___ INFORMATION SHOWN

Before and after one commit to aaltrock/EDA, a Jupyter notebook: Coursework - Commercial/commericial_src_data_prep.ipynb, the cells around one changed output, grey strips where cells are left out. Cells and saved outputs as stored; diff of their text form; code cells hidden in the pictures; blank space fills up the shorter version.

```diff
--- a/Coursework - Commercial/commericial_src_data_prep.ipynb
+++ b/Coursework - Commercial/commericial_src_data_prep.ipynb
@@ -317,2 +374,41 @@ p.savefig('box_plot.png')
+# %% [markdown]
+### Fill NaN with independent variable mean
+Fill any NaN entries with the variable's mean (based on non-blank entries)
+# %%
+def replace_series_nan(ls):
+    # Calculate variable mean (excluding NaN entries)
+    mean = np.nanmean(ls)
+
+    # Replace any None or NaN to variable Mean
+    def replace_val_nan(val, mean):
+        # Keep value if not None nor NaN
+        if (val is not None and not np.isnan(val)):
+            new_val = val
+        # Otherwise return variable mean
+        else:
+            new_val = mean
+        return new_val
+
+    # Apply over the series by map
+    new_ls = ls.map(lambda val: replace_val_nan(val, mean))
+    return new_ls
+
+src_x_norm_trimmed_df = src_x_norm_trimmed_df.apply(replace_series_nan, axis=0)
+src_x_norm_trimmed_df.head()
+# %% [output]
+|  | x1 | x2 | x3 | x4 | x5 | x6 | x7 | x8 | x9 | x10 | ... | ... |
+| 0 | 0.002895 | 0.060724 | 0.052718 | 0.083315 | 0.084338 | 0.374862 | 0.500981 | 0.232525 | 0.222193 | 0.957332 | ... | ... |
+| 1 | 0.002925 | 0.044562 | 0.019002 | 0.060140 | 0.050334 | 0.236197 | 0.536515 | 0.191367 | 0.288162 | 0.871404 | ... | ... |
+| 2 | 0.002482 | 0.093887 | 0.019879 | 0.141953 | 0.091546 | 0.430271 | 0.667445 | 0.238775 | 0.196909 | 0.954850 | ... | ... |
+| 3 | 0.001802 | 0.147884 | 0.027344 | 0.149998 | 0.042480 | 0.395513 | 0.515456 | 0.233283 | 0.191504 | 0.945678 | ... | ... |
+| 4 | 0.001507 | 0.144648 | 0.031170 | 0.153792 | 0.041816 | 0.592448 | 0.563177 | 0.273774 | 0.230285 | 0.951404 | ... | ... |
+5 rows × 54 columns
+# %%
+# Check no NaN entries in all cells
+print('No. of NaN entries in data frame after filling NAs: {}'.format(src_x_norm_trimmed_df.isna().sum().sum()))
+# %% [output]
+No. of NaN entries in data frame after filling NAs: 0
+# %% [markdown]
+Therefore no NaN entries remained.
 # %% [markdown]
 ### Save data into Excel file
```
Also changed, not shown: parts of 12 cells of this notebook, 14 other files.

______

**YOUR GOAL:** Please print the records above exactly, leaving nothing out.

**OUTPUT FOR THIS EXERCISE:**
Before and after one commit to aaltrock/EDA, a Jupyter notebook: Coursework - Commercial/commericial_src_data_prep.ipynb, the cells around one changed output, grey strips where cells are left out. Cells and saved outputs as stored; diff of their text form; code cells hidden in the pictures; blank space fills up the shorter version.

```diff
--- a/Coursework - Commercial/commericial_src_data_prep.ipynb
+++ b/Coursework - Commercial/commericial_src_data_prep.ipynb
@@ -317,2 +374,41 @@ p.savefig('box_plot.png')
+# %% [markdown]
+### Fill NaN with independent variable mean
+Fill any NaN entries with the variable's mean (based on non-blank entries)
+# %%
+def replace_series_nan(ls):
+    # Calculate variable mean (excluding NaN entries)
+    mean = np.nanmean(ls)
+
+    # Replace any None or NaN to variable Mean
+    def replace_val_nan(val, mean):
+        # Keep value if not None nor NaN
+        if (val is not None and not np.isnan(val)):
+            new_val = val
+        # Otherwise return variable mean
+        else:
+            new_val = mean
+        return new_val
+
+    # Apply over the series by map
+    new_ls = ls.map(lambda val: replace_val_nan(val, mean))
+    return new_ls
+
+src_x_norm_trimmed_df = src_x_norm_trimmed_df.apply(replace_series_nan, axis=0)
+src_x_norm_trimmed_df.head()
+# %% [output]
+|  | x1 | x2 | x3 | x4 | x5 | x6 | x7 | x8 | x9 | x10 | ... | ... |
+| 0 | 0.002895 | 0.060724 | 0.052718 | 0.083315 | 0.084338 | 0.374862 | 0.500981 | 0.232525 | 0.222193 | 0.957332 | ... | ... |
+| 1 | 0.002925 | 0.044562 | 0.019002 | 0.060140 | 0.050334 | 0.236197 | 0.536515 | 0.191367 | 0.288162 | 0.871404 | ... | ... |
+| 2 | 0.002482 | 0.093887 | 0.019879 | 0.141953 | 0.091546 | 0.430271 | 0.667445 | 0.238775 | 0.196909 | 0.954850 | ... | ... |
+| 3 | 0.001802 | 0.147884 | 0.027344 | 0.149998 | 0.042480 | 0.395513 | 0.515456 | 0.233283 | 0.191504 | 0.945678 | ... | ... |
+| 4 | 0.001507 | 0.144648 | 0.031170 | 0.153792 | 0.041816 | 0.592448 | 0.563177 | 0.273774 | 0.230285 | 0.951404 | ... | ... |
+5 rows × 54 columns
+# %%
+# Check no NaN entries in all cells
+print('No. of NaN entries in data frame after filling NAs: {}'.format(src_x_norm_trimmed_df.isna().sum().sum()))
+# %% [output]
+No. of NaN entries in data frame after filling NAs: 0
+# %% [markdown]
+Therefore no NaN entries remained.
 # %% [markdown]
 ### Save data into Excel file
```
Also changed, not shown: parts of 12 cells of this notebook, 14 other files.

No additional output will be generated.